Press Release – Joint Press Release
Maori and conservation voices say the outcome of the local body elections shows a landslide of votes against Wayne Brown and his support for mineral exploration and toxic mining, with more changes needed to stop public money being used to promote …Landslide Election Result against Toxic Mining
Kerikeri, 18 October, 2013 – Maori and conservation voices say the outcome of the local body elections shows a landslide of votes against Wayne Brown and his support for mineral exploration and toxic mining, with more changes needed to stop public money being used to promote the region as a mining destination.
“The landslide defeat of Wayne Brown as Far North district Mayor can partly be viewed as a protest vote against his personal toxic mining aspirations for the region,” said Bryce Smith, for Te Wakameninga o nga hapū Ngapuhi. “The outcome should send a very clear message to the Government and corporations interested in toxic mining and deep sea oil drilling: You’re not welcome. This is not the future we want and we won’t have it forced on us”.
“It’s appropriate now for the Northland Regional Council to disestablish the Explore Northland Minerals Group, an arm of Northland Inc”, says Forest and Bird Far North branch Chairperson Dean Baigent-Mercer. “Wayne Brown has been Chair of this group which has been used as a publicly funded platform to promote mining. The public money spent in Wayne Brown’s roles to promote mining has been deeply unpopular and controversial”.
Wayne Brown’s public roles saw him paid as Far North Mayor, as Chair of the Explore Northland Minerals Group of Northland Inc and for two trips to mining world tradeshows in Canada to promote mining in Northland.

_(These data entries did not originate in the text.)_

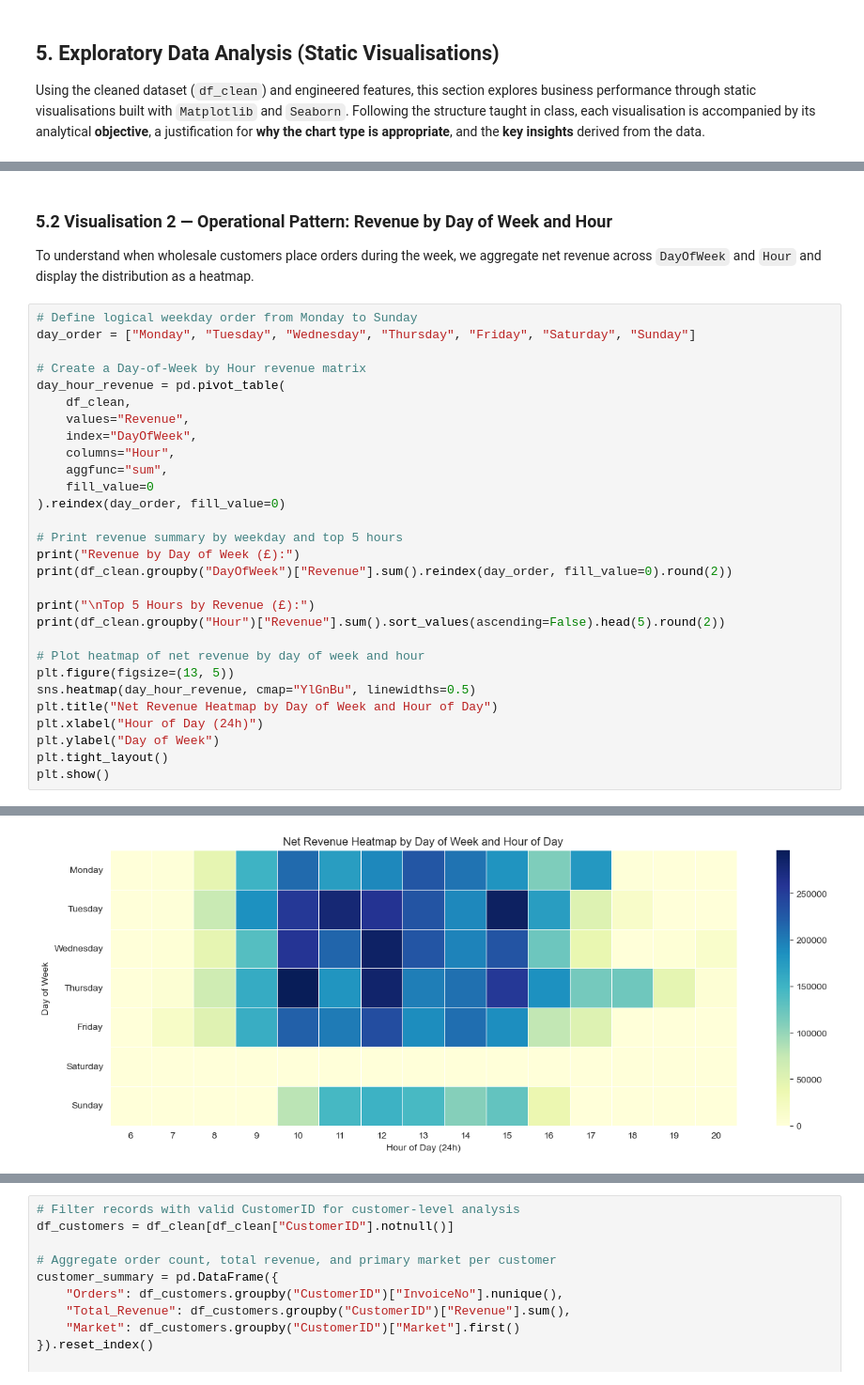
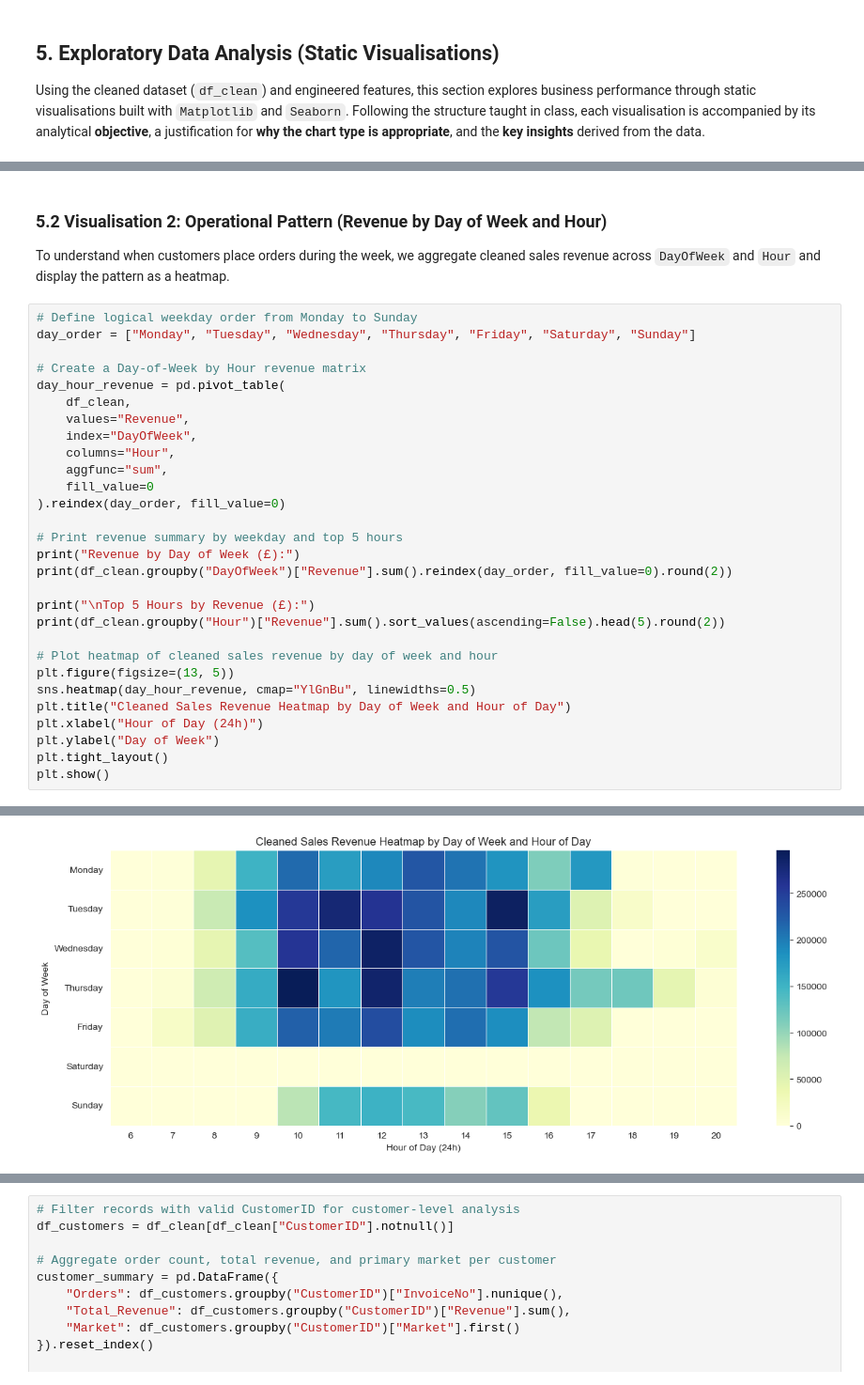
Before and after one commit to CCT-Dublin/CA2_Data_Visualisation_and_Communication_Caio_Jacob_2023168, a Jupyter notebook: CA2_Online_Retail_Analysis.ipynb, the cells around one changed output, grey strips where cells are left out. Shown at 94% size. Cells and saved outputs as stored; diff of their text form.

```diff
--- a/CA2_Online_Retail_Analysis.ipynb
+++ b/CA2_Online_Retail_Analysis.ipynb
@@ -724,6 +722,6 @@ plt.show()
 # %% [markdown]
-### 5.2 Visualisation 2 — Operational Pattern: Revenue by Day of Week and Hour
-To understand when wholesale customers place orders during the week, we aggregate net revenue across `DayOfWeek` and `Hour` and display the distribution as a heatmap.
+### 5.2 Visualisation 2: Operational Pattern (Revenue by Day of Week and Hour)
+To understand when customers place orders during the week, we aggregate cleaned sales revenue across `DayOfWeek` and `Hour` and display the pattern as a heatmap.
 # %%
 # Define logical weekday order from Monday to Sunday
 day_order = ["Monday", "Tuesday", "Wednesday", "Thursday", "Friday", "Saturday", "Sunday"]
@@ -744,34 +742,34 @@ print(df_clean.groupby("DayOfWeek")["Revenue"].sum().reindex(day_order, fill_val
 
 print("\nTop 5 Hours by Revenue (£):")
 print(df_clean.groupby("Hour")["Revenue"].sum().sort_values(ascending=False).head(5).round(2))
 
-# Plot heatmap of net revenue by day of week and hour
+# Plot heatmap of cleaned sales revenue by day of week and hour
 plt.figure(figsize=(13, 5))
 sns.heatmap(day_hour_revenue, cmap="YlGnBu", linewidths=0.5)
-plt.title("Net Revenue Heatmap by Day of Week and Hour of Day")
+plt.title("Cleaned Sales Revenue Heatmap by Day of Week and Hour of Day")
 plt.xlabel("Hour of Day (24h)")
 plt.ylabel("Day of Week")
 plt.tight_layout()
 plt.show()
 # %% [output]
 Revenue by Day of Week (£):
 DayOfWeek
 Monday       1683019.56
 Tuesday      2007934.27
 Wednesday    1782465.88
 Thursday     2131755.60
 Friday       1598767.67
 Saturday           0.00
 Sunday        798311.50
 Name: Revenue, dtype: float64
 
 Top 5 Hours by Revenue (£):
 Hour
 12    1412921.32
 10    1324607.80
 15    1274034.20
 13    1220426.07
 11    1196812.55
 Name: Revenue, dtype: float64
-[figure, old version]
+[figure, new version]
 # %% [markdown]
```
Also changed, not shown: parts of 33 cells of this notebook.
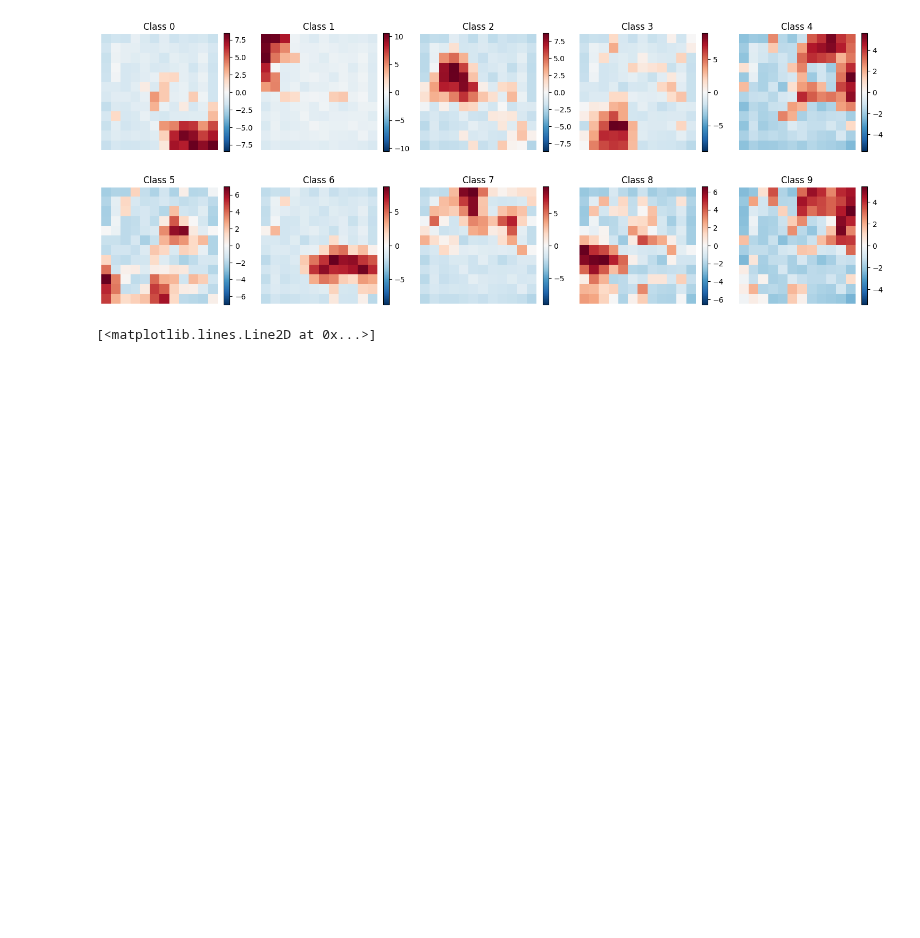
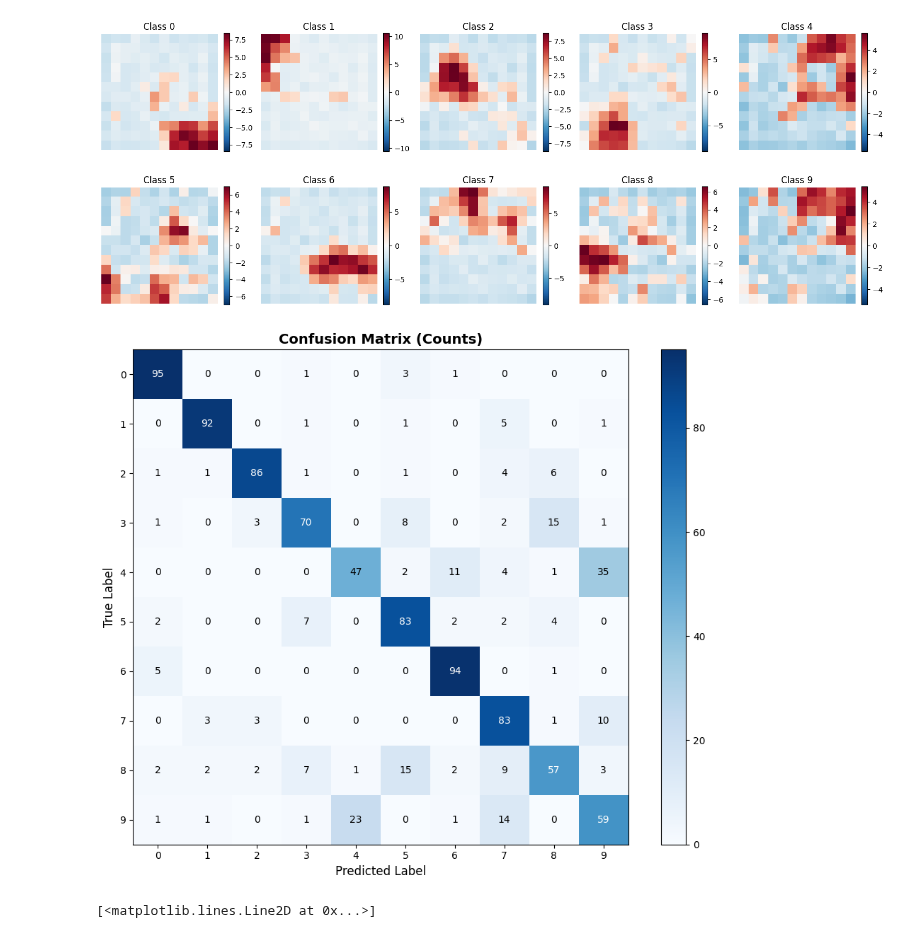
Before and after one commit to Rai1975/Intelligent_Systems, a Jupyter notebook: HW5/sofm.ipynb, the cells around one changed output. Drawn from its saved outputs; the diff is of its cells as text; code cells hidden in the pictures; blank space fills up the shorter version.

Commit message:
LETS GO. ALL FIGURES ACQUIRED.

```diff
--- a/HW5/sofm.ipynb
+++ b/HW5/sofm.ipynb
@@ -613,3 +679,9 @@ output_layer.plot_output_weight_maps()
+# %%
+conf_matrix = make_confusion_matrix(output_layer, X_test_norm, Y_test)
+
+plot_confusion_matrix(conf_matrix)
+# %% [output]
+[figure, added]
 # %%
 plt.plot(list(range(0, 50)), train_acc)
 # %% [output]
```
Also changed, not shown: parts of 1 cell of this notebook.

Wayne Brown’s personal business interests saw a new mineral exploration company, Tai Tokerau Minerals Ltd, created and then granted two mineral exploration permits in the Whangaroa catchment in June. But during the recent election campaign two more areas in Whangaroa were revealed to have been applied for. The Whangaroa catchment contains 15-20% of gold deposits in Northland. However to extract this would create toxic waste that would need to be contained in a flood prone area. Conservatively 18 tonnes of toxic waste is created to make one gold ring. (Conversion of US 20 short tons to metric = 18.14 tonnes.)
“We have a big challenge ahead to clean up the waterways of the north without adding the possibility toxic waste into the mix”, said Bryce Smith.” If mining companies are interested in Northland, they can pay for all their work themselves. We need to protect what’s most important to us. We need to build on Northland’s advantage of being GE-free and also be proudly deep sea oil free and toxic mining free too”.
In late 2011, an aerial magnetic survey for minerals costing $2 million of public money was carried out over nearly all land, private, public and land under Treaty claim between Wellsford and Cape Reinga. Landowners did not consent to this mineral exploration and the information was used to market Northland as a mining destination to corporations overseas.